* _PROBLEM TO WORK ON_:
This task requires every entry to be set down again exactly.

* _DATA SUPPLIED_:
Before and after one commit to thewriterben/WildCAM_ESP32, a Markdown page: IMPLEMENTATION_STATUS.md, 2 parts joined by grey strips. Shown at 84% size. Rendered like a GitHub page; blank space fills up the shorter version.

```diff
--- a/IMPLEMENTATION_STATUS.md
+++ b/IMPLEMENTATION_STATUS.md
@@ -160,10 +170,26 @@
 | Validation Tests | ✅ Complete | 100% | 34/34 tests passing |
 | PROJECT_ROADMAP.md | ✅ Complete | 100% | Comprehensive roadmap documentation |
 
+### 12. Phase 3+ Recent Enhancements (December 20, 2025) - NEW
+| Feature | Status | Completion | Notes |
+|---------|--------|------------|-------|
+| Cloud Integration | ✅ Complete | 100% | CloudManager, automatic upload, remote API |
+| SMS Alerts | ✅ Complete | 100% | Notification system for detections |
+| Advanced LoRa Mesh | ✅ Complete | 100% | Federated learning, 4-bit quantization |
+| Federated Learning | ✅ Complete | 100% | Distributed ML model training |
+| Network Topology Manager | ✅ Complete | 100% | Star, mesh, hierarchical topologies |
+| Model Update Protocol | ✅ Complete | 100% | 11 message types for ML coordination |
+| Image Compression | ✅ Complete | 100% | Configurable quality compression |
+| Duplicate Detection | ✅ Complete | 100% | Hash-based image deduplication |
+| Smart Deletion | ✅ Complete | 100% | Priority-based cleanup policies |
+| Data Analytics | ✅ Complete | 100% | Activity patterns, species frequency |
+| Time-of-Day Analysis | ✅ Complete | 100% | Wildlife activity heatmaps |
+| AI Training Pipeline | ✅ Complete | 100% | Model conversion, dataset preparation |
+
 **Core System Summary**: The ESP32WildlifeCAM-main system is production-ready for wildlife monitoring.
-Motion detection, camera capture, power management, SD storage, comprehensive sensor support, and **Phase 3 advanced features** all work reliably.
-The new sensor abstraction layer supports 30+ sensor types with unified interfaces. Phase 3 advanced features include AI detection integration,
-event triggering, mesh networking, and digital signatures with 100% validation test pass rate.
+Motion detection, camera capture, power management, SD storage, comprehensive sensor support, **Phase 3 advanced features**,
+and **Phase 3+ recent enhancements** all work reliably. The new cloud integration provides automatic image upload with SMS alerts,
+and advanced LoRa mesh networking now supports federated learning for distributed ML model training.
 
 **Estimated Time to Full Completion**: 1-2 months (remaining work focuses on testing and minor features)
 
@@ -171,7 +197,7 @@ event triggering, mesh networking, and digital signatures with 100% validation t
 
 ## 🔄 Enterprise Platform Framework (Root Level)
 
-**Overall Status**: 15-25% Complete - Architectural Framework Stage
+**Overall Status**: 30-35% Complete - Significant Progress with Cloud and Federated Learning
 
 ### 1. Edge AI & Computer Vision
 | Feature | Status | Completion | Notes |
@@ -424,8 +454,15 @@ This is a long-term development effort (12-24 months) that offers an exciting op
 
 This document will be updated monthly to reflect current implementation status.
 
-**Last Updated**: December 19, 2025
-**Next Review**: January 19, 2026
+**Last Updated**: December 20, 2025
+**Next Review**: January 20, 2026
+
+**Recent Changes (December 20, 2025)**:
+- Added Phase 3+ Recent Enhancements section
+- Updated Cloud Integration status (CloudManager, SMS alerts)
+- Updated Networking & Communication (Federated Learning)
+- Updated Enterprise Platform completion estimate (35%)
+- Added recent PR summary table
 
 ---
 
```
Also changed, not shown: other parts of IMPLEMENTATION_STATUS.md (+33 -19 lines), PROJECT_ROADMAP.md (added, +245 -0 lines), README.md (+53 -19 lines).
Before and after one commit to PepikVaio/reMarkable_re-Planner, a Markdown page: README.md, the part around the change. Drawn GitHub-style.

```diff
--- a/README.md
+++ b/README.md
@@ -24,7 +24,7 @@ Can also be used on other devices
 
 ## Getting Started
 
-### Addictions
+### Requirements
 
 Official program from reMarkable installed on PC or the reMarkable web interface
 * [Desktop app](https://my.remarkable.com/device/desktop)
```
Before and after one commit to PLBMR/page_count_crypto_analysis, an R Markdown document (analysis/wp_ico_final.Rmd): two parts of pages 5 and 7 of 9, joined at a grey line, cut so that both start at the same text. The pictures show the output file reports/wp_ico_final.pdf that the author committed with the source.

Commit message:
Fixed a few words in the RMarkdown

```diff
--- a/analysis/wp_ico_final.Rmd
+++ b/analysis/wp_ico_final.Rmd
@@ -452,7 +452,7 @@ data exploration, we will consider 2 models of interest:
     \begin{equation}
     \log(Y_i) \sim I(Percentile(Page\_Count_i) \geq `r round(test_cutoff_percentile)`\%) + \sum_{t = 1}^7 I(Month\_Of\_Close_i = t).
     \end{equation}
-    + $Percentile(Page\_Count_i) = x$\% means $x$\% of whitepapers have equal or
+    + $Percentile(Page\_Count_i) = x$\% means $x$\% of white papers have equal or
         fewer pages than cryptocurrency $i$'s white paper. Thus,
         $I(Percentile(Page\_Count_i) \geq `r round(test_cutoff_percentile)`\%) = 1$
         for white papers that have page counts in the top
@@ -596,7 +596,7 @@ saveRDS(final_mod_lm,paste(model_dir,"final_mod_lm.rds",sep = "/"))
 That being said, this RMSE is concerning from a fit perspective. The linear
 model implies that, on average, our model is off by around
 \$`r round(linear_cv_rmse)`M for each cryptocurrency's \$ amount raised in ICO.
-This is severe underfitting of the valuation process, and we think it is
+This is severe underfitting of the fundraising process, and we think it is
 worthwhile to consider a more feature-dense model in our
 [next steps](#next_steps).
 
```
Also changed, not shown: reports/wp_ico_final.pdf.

* _SOLVED EXERCISE_:
Before and after one commit to thewriterben/WildCAM_ESP32, a Markdown page: IMPLEMENTATION_STATUS.md, 2 parts joined by grey strips. Shown at 84% size. Rendered like a GitHub page; blank space fills up the shorter version.

```diff
--- a/IMPLEMENTATION_STATUS.md
+++ b/IMPLEMENTATION_STATUS.md
@@ -160,10 +170,26 @@
 | Validation Tests | ✅ Complete | 100% | 34/34 tests passing |
 | PROJECT_ROADMAP.md | ✅ Complete | 100% | Comprehensive roadmap documentation |
 
+### 12. Phase 3+ Recent Enhancements (December 20, 2025) - NEW
+| Feature | Status | Completion | Notes |
+|---------|--------|------------|-------|
+| Cloud Integration | ✅ Complete | 100% | CloudManager, automatic upload, remote API |
+| SMS Alerts | ✅ Complete | 100% | Notification system for detections |
+| Advanced LoRa Mesh | ✅ Complete | 100% | Federated learning, 4-bit quantization |
+| Federated Learning | ✅ Complete | 100% | Distributed ML model training |
+| Network Topology Manager | ✅ Complete | 100% | Star, mesh, hierarchical topologies |
+| Model Update Protocol | ✅ Complete | 100% | 11 message types for ML coordination |
+| Image Compression | ✅ Complete | 100% | Configurable quality compression |
+| Duplicate Detection | ✅ Complete | 100% | Hash-based image deduplication |
+| Smart Deletion | ✅ Complete | 100% | Priority-based cleanup policies |
+| Data Analytics | ✅ Complete | 100% | Activity patterns, species frequency |
+| Time-of-Day Analysis | ✅ Complete | 100% | Wildlife activity heatmaps |
+| AI Training Pipeline | ✅ Complete | 100% | Model conversion, dataset preparation |
+
 **Core System Summary**: The ESP32WildlifeCAM-main system is production-ready for wildlife monitoring.
-Motion detection, camera capture, power management, SD storage, comprehensive sensor support, and **Phase 3 advanced features** all work reliably.
-The new sensor abstraction layer supports 30+ sensor types with unified interfaces. Phase 3 advanced features include AI detection integration,
-event triggering, mesh networking, and digital signatures with 100% validation test pass rate.
+Motion detection, camera capture, power management, SD storage, comprehensive sensor support, **Phase 3 advanced features**,
+and **Phase 3+ recent enhancements** all work reliably. The new cloud integration provides automatic image upload with SMS alerts,
+and advanced LoRa mesh networking now supports federated learning for distributed ML model training.
 
 **Estimated Time to Full Completion**: 1-2 months (remaining work focuses on testing and minor features)
 
@@ -171,7 +197,7 @@ event triggering, mesh networking, and digital signatures with 100% validation t
 
 ## 🔄 Enterprise Platform Framework (Root Level)
 
-**Overall Status**: 15-25% Complete - Architectural Framework Stage
+**Overall Status**: 30-35% Complete - Significant Progress with Cloud and Federated Learning
 
 ### 1. Edge AI & Computer Vision
 | Feature | Status | Completion | Notes |
@@ -424,8 +454,15 @@ This is a long-term development effort (12-24 months) that offers an exciting op
 
 This document will be updated monthly to reflect current implementation status.
 
-**Last Updated**: December 19, 2025
-**Next Review**: January 19, 2026
+**Last Updated**: December 20, 2025
+**Next Review**: January 20, 2026
+
+**Recent Changes (December 20, 2025)**:
+- Added Phase 3+ Recent Enhancements section
+- Updated Cloud Integration status (CloudManager, SMS alerts)
+- Updated Networking & Communication (Federated Learning)
+- Updated Enterprise Platform completion estimate (35%)
+- Added recent PR summary table
 
 ---
 
```
Also changed, not shown: other parts of IMPLEMENTATION_STATUS.md (+33 -19 lines), PROJECT_ROADMAP.md (added, +245 -0 lines), README.md (+53 -19 lines).
Before and after one commit to PepikVaio/reMarkable_re-Planner, a Markdown page: README.md, the part around the change. Drawn GitHub-style.

```diff
--- a/README.md
+++ b/README.md
@@ -24,7 +24,7 @@ Can also be used on other devices
 
 ## Getting Started
 
-### Addictions
+### Requirements
 
 Official program from reMarkable installed on PC or the reMarkable web interface
 * [Desktop app](https://my.remarkable.com/device/desktop)
```
Before and after one commit to PLBMR/page_count_crypto_analysis, an R Markdown document (analysis/wp_ico_final.Rmd): two parts of pages 5 and 7 of 9, joined at a grey line, cut so that both start at the same text. The pictures show the output file reports/wp_ico_final.pdf that the author committed with the source.

Commit message:
Fixed a few words in the RMarkdown

```diff
--- a/analysis/wp_ico_final.Rmd
+++ b/analysis/wp_ico_final.Rmd
@@ -452,7 +452,7 @@ data exploration, we will consider 2 models of interest:
     \begin{equation}
     \log(Y_i) \sim I(Percentile(Page\_Count_i) \geq `r round(test_cutoff_percentile)`\%) + \sum_{t = 1}^7 I(Month\_Of\_Close_i = t).
     \end{equation}
-    + $Percentile(Page\_Count_i) = x$\% means $x$\% of whitepapers have equal or
+    + $Percentile(Page\_Count_i) = x$\% means $x$\% of white papers have equal or
         fewer pages than cryptocurrency $i$'s white paper. Thus,
         $I(Percentile(Page\_Count_i) \geq `r round(test_cutoff_percentile)`\%) = 1$
         for white papers that have page counts in the top
@@ -596,7 +596,7 @@ saveRDS(final_mod_lm,paste(model_dir,"final_mod_lm.rds",sep = "/"))
 That being said, this RMSE is concerning from a fit perspective. The linear
 model implies that, on average, our model is off by around
 \$`r round(linear_cv_rmse)`M for each cryptocurrency's \$ amount raised in ICO.
-This is severe underfitting of the valuation process, and we think it is
+This is severe underfitting of the fundraising process, and we think it is
 worthwhile to consider a more feature-dense model in our
 [next steps](#next_steps).
 
```
Also changed, not shown: reports/wp_ico_final.pdf.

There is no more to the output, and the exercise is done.